Contract talks are underway between the St. Paul School District and the unions representing its teachers and cafeteria workers, and district officials are pledging a united front to contain costs.
There is a lot riding on the outcome.
Enrollment has been on the decline, budget-cutting has become an annual exercise and at least one union — the St. Paul Federation of Teachers — is urging the district to go to voters next fall to pursue new funding for schools.
Board Chairman Jon Schumacher said that the district first must show that it is using its budget efficiently and effectively. As part of that effort, district officials outlined in advance of its second negotiating session with teachers on Oct. 12 what they call the "guiding values" for talks with all of its unions, one of which states: "Working within our budget while meeting financial obligations."
The district also announced this week its intention to have all employees be paid $15 per hour by 2020. Teaching assistants are on track to hit that mark in 2019 — at a cost of $600,000. The district's current offer to cafeteria workers would get them there in 2020 for $350,000, but union members have raised objections to that proposal in often raucous recent appearances before the school board.
In a statement Tuesday, Superintendent Joe Gothard said: "We are investing in the people who make a significant impact on the lives of our students every day.

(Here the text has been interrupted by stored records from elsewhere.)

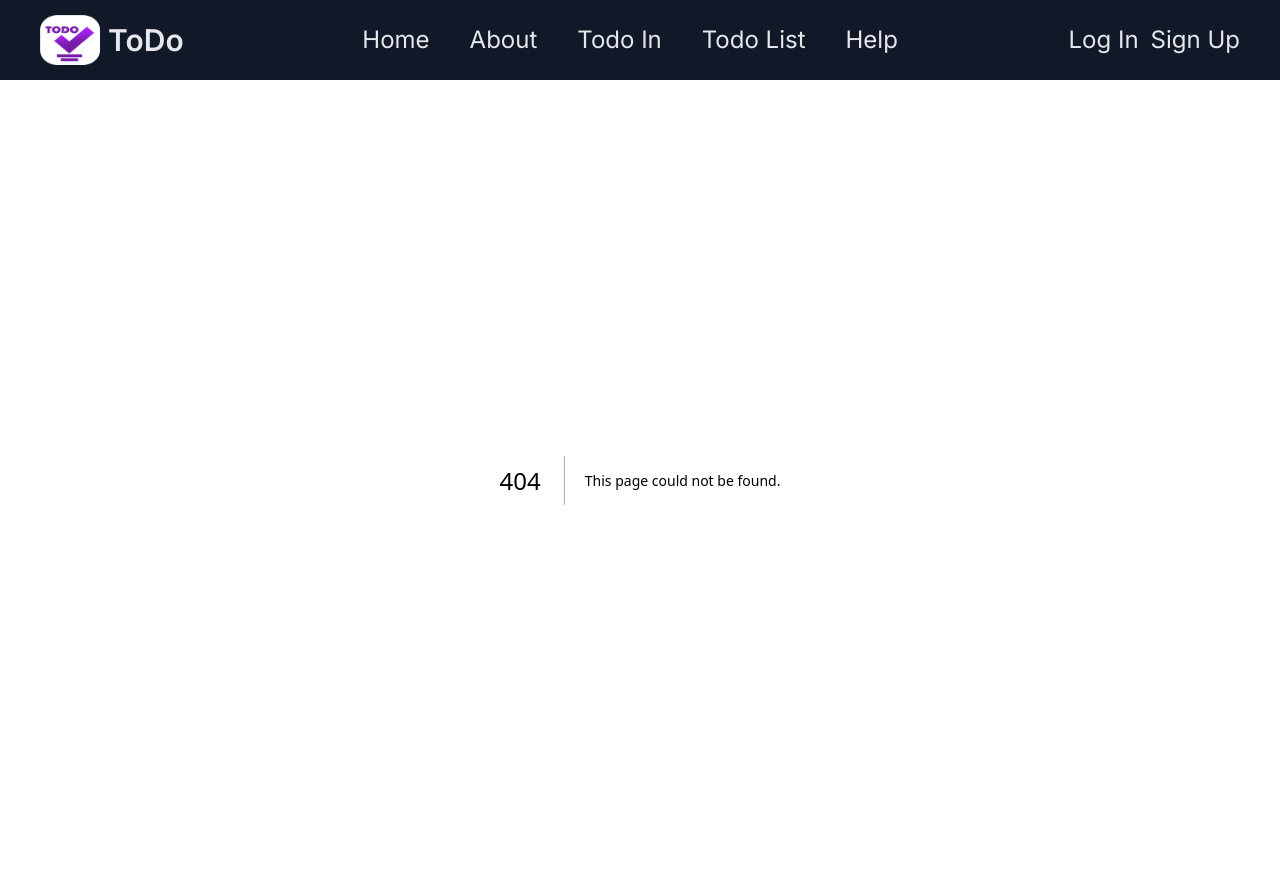
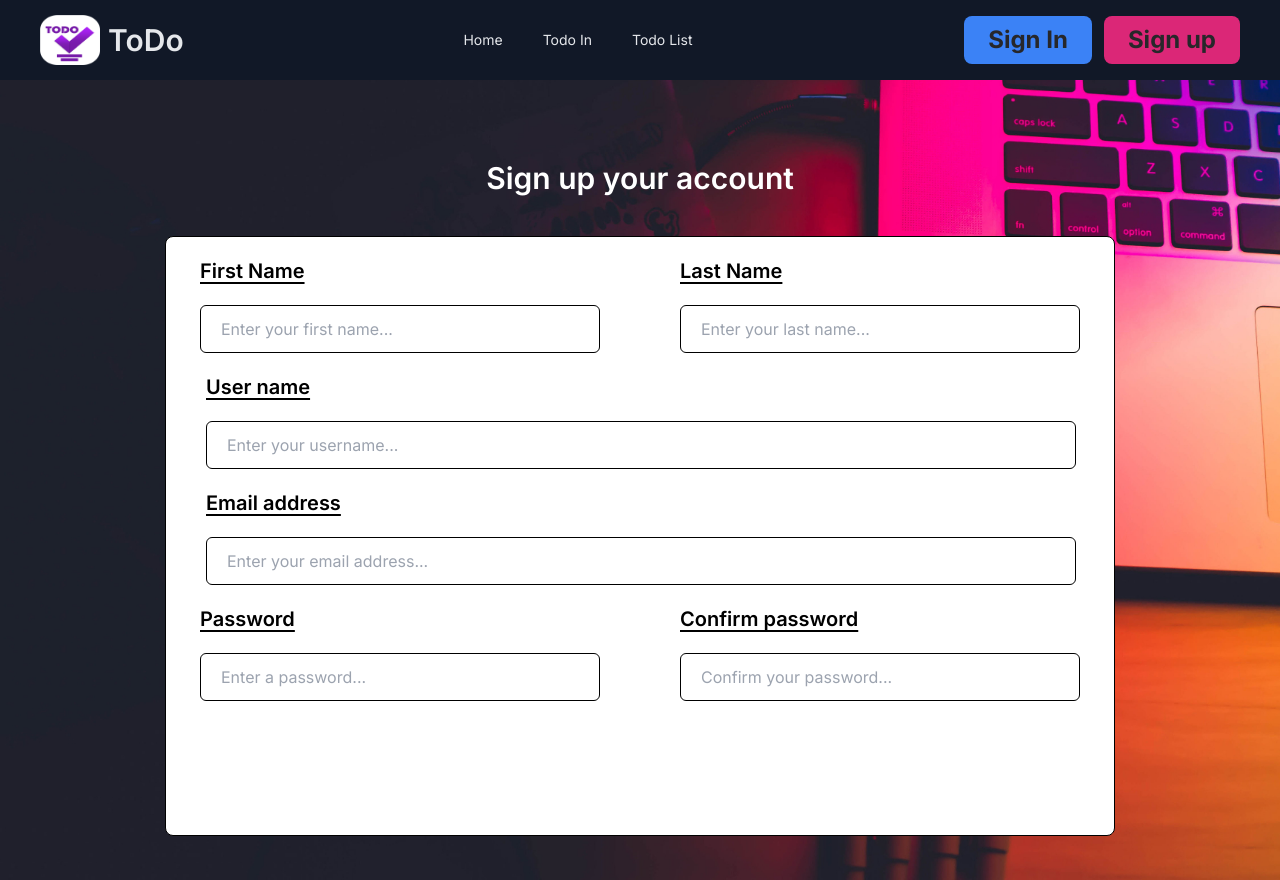
Before and after one commit to rakibul6002/Todo-Application, a Next.js app: page /Sign in a window 1280 px wide. Before the commit this address had no page. Built offline with nearby package versions, Linux system fonts and the light colour scheme.

Commit message:
All Done

```diff
--- /dev/null
+++ b/src/app/Sign/page.js
@@ -0,0 +1,13 @@
+
+import SignUp from '@/components/Signup';
+import React from 'react';
+
+const page = () => {
+  return (
+    <div className='w-full min-h-screen bg-bg-img bg-cover'>
+        <SignUp/>
+    </div>
+  )
+}
+
+export default page;
--- a/src/components/AllTodo.js
+++ b/src/components/AllTodo.js
@@ -7,7 +7,7 @@ const AllTodo = () => {
     const {todosValue} = useSelector((state) => state.todo);
     const dispatch= useDispatch();
   return (
-    <div className='w-[500px]  mx-auto my-8  '>
+    <div className=' w-screen md:w-[500px]  mx-auto my-8  '>
         {
                     todosValue.length > 0 ? (
 
--- a/src/components/Header.js
+++ b/src/components/Header.js
@@ -18,17 +18,13 @@ const Header = () => {
                     priority
                     className='w-[60px] h-[50px]'
                     />
-                    <p className='mx-2 text-3xl font-semibold'>ToDo</p>
+                    <p className='mx-2 text-3xl font-semibold hidden md:block'>ToDo</p>
                 </div>
             </Link>
             <div>
-                <ul className='flex items-center justify-center gap-10 text-2xl cursor-pointer '>
+                <ul className='flex items-center justify-center gap-10 text-sm cursor-pointer pr-5 md:pr-0  '>
                     <Link href={'/'}>
                         <li className='hover:border-b-2 hover:border-red-600'>Home</li>
-                    </Link>
-
-                    <Link href={'/About'}>
-                        <li className='hover:border-b-2 hover:border-red-600'>About</li>
                     </Link>
 
                     <Link href={'/TodoIn'}>
@@ -38,17 +34,18 @@ const Header = () => {
                     <Link href={'/TodoList'}>
                         <li className='hover:border-b-2 hover:border-red-600'>Todo List</li>
                     </Link>
-                    <Link href={'/Help'}>
-                        <li className='hover:border-b-2 hover:border-red-600'>Help</li>
-                    </Link>
                 </ul>
             </div>
-            <div className='mx-10 cursor-pointer text-2xl flex items-center justify-center gap-3'>
+            <div className='mx-10 cursor-pointer text-2xl hidden md:flex items-center justify-center gap-3'>
                 <Link href={'/Log'}>
 
-                <button>Log In</button>
+                <button className='bg-blue-500 text-zinc-800 px-6 py-2 rounded-lg font-bold text-2xl hover:bg-blue-700 hover:text-white'>Sign In</button>
                 </Link>
-                <button>Sign Up</button>
+                <Link href={'/Sign'}>
+
+                <button className='bg-pink-600 text-zinc-800 px-6 py-2 rounded-lg font-bold text-2xl hover:bg-blue-700 hover:text-white'>Sign up</button>
+                </Link>
+
             </div>
         </div>
 
--- a/src/components/LogIn.js
+++ b/src/components/LogIn.js
@@ -1,8 +1,54 @@
-import React from 'react'
+'use client'
+import React, { useState } from 'react';
+
 
 const LogIn = () => {
+const [username,setUsername] = useState("");
+const [password,setPassword] = useState("");
+
+  const login =(e)=>{
+    e.preventDefault();
+    setUsername("");
+    setPassword("");
+    console.log(username,password);
+
+  }
   return (
-    <div>LogIn</div>
+    <div>
+        <div className='flex items-center justify-center '>
+          <p className='text-white text-3xl mt-20 font-semibold'>Log in your account</p>
+        </div>
+        <div className='w-[600px] h-[400px] bg-white text-black mx-auto mt-10 rounded-lg border-[1px] border-black'>
+          <div className='flex flex-col justify-center items-start mt-14'>
+            <p className='text-2xl mx-10 underline underline-offset-4 font-semibold'>Username or email address</p>
+            <input
+              onChange={(e)=>setUsername(e.target.value)}
+              value={username}
+              type="text"
+              placeholder='Enter your username or email address'
+              className='w-[500px] h-12 px-5 mx-10 mt-5 border-[1px] border-black rounded-md '
+              />
+          </div>
+          <div className='flex flex-col justify-center items-start mt-5'>
+            <p className='text-2xl mx-10 underline underline-offset-4 font-semibold'>Password</p>
+            <input
+              onChange={(e)=>setPassword(e.target.value)}
+              value={password}
+              type="password"
+              placeholder='Enter your password'
+              className='w-[500px] h-12 px-5 mx-10 mt-5 border-[1px] border-black rounded-md '
+              />
+          </div>
+          <div className='flex items-center justify-center'>
+              <button
+                onClick={login}
+                type='reset'
+                className='mt-8 text-3xl font-semibold  bg-blue-600 px-6 py-2 rounded-md hover:bg-blue-800 hover:text-white'>Log In
+              </button>
+          </div>
+
+        </div>
+    </div>
   )
 }
 
--- /dev/null
+++ b/src/components/Signup.js
@@ -0,0 +1,72 @@
+'use client'
+import React, { useState } from 'react';
+
+
+const SignUp = () => {
+
+
+
+  return (
+    <div>
+        <div className='flex items-center justify-center '>
+            <p className='mt-20 text-white text-3xl font-semibold'>Sign up your account</p>
+        </div>
+        <div className='w-[950px] h-[600px] bg-white text-black mx-auto mt-10 rounded-lg border-[1px] border-black'>
+            <div className='mt-5 flex justify-center'>
+
+                <div>
+                    <p className='text-xl mx-10  underline underline-offset-4 font-semibold'>First Name</p>
+                    <input
+                        type="text"
+                        placeholder='Enter your first name...'
+                        className='w-[400px] h-12 px-5 mx-10 mt-5 border-[1px] border-black rounded-md '/>
+                </div>
+                <div>
+                    <p className='text-xl mx-10  underline underline-offset-4 font-semibold'>Last Name</p>
+                    <input
+                        type="text"
+                        placeholder='Enter your last name...'
+                        className='w-[400px] h-12 px-5 mx-10 mt-5 border-[1px] border-black rounded-md '/>
+                </div>
+            </div>
+            <div className='mt-5'>
+                    <p className='text-xl mx-10  underline underline-offset-4 font-semibold'>User name</p>
+                    <input
+                        type="text"
+                        placeholder='Enter your username...'
+                        className='w-[870px] h-12 px-5 mx-10  mt-5 border-[1px] border-black rounded-md '/>
+            </div>
+            <div className='mt-5'>
+                    <p className='text-xl mx-10  underline underline-offset-4 font-semibold'>Email address</p>
+                    <input
+                        type="text"
+                        placeholder='Enter your email address...'
+                        className='w-[870px] h-12 px-5 mx-10  mt-5 border-[1px] border-black rounded-md '/>
+            </div>
+            <div className='mt-5 flex justify-center'>
+
+                <div>
+                    <p className='text-xl mx-10  underline underline-offset-4 font-semibold'>Password</p>
+                    <input
+                        type="text"
+                        placeholder='Enter a password...'
+                        className='w-[400px] h-12 px-5 mx-10 mt-5 border-[1px] border-black rounded-md '/>
+                </div>
+                <div>
+                    <p className='text-xl mx-10  underline underline-offset-4 font-semibold'>Confirm password</p>
+                    <input
+                        type="text"
+                        placeholder='Confirm your password...'
+                        className='w-[400px] h-12 px-5 mx-10 mt-5 border-[1px] border-black rounded-md '/>
+                </div>
+            </div>
+            {/* <div>
+                <button>Submit</button>
+            </div> */}
+
+        </div>
+    </div>
+  )
+}
+
+export default SignUp;
--- a/src/components/Todoin.js
+++ b/src/components/Todoin.js
@@ -44,13 +44,13 @@ const TodoIn = () => {
               <div className='flex items-center justify-center '>
                 <p className='text-4xl font-semibold text-gray-300'>ToDo Application</p>
               </div>
-              <div className='bg-gray-400 w-[500px] h-[300px] mx-auto mt-10 rounded flex flex-col items-center justify-center my-20'>
+              <div className='bg-gray-400  md:w-[500px] h-[300px] mx-auto mt-10 rounded flex flex-col items-center justify-center my-20'>
 
 
                   <input
                       type="text"
                       placeholder='Enter your text...'
-                      className='w-[400px] h-[50px] rounded-xl px-8'
+                      className='w-[400px] h-[50px] rounded-xl px-8 '
                       onChange={(e) =>setTodoInput(e.target.value)}
                       value={todoInput}
                   />
```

They are the staff who provide meals to our students and those who work in classrooms alongside our teachers."
As for the teachers, more than half of those in St. Paul earn more than $75,000 a year, compared with 15 percent of other teachers in the state.
Contracts expired this summer for teachers and cafeteria workers.
Last week, the federation proposed teaming with the district to put a tax-levy proposal on the November 2018 ballot and to seek separate contributions from corporations and payments in lieu of taxes from large hospitals and higher-education institutions, which are exempt from property taxes.
The union also has signaled plans to pursue wage increases and further limits to class sizes and to fund teacher home visits and additional mental-health support staff members. The federation threatened to strike over school safety concerns before the current contract was settled.
On Tuesday, Laurin Cathey, the district's human resources director, said that Gothard, the school board and the administration are united behind a strategy governing its side of contract talks for at least three years. He acknowledged that differences of opinion among main players in the past have driven up contract costs.
The district's one-page flier notes that the district will establish "an annual dollar amount for negotiations among all employee groups." The district, however, declined repeated Star Tribune requests to provide that figure to reporters Tuesday and Wednesday, saying only that the number represents one percent of the salary cost within the general fund budget.
"As part of its strategy, SPPS won't share the specific number because that then becomes everyone's target and makes the negotiations more complicated," district spokeswoman Toya Stewart Downey said in an e-mail.